The task:
Reproduce the records below; each should match the original exactly.

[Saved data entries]
* * * *
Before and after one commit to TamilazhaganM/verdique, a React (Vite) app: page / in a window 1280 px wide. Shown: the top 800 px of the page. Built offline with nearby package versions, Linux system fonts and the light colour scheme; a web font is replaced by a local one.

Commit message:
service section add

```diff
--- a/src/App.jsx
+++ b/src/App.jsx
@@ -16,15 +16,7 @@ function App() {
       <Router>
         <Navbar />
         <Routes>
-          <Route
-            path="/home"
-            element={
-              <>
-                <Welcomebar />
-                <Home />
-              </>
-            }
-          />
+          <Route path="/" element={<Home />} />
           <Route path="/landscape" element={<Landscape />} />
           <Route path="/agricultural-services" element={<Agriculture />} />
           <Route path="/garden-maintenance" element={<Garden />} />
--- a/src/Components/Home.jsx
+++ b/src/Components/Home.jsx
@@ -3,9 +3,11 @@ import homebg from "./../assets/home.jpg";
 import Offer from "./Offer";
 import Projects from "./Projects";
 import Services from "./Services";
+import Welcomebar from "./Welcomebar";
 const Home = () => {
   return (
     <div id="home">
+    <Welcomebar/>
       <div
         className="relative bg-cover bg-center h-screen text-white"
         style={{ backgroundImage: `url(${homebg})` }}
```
* * * *
Result of the exercise:
Before and after one commit to TamilazhaganM/verdique, a React (Vite) app: page / in a window 1280 px wide. Shown: the top 800 px of the page. Built offline with nearby package versions, Linux system fonts and the light colour scheme; a web font is replaced by a local one.

Commit message:
service section add

```diff
--- a/src/App.jsx
+++ b/src/App.jsx
@@ -16,15 +16,7 @@ function App() {
       <Router>
         <Navbar />
         <Routes>
-          <Route
-            path="/home"
-            element={
-              <>
-                <Welcomebar />
-                <Home />
-              </>
-            }
-          />
+          <Route path="/" element={<Home />} />
           <Route path="/landscape" element={<Landscape />} />
           <Route path="/agricultural-services" element={<Agriculture />} />
           <Route path="/garden-maintenance" element={<Garden />} />
--- a/src/Components/Home.jsx
+++ b/src/Components/Home.jsx
@@ -3,9 +3,11 @@ import homebg from "./../assets/home.jpg";
 import Offer from "./Offer";
 import Projects from "./Projects";
 import Services from "./Services";
+import Welcomebar from "./Welcomebar";
 const Home = () => {
   return (
     <div id="home">
+    <Welcomebar/>
       <div
         className="relative bg-cover bg-center h-screen text-white"
         style={{ backgroundImage: `url(${homebg})` }}
```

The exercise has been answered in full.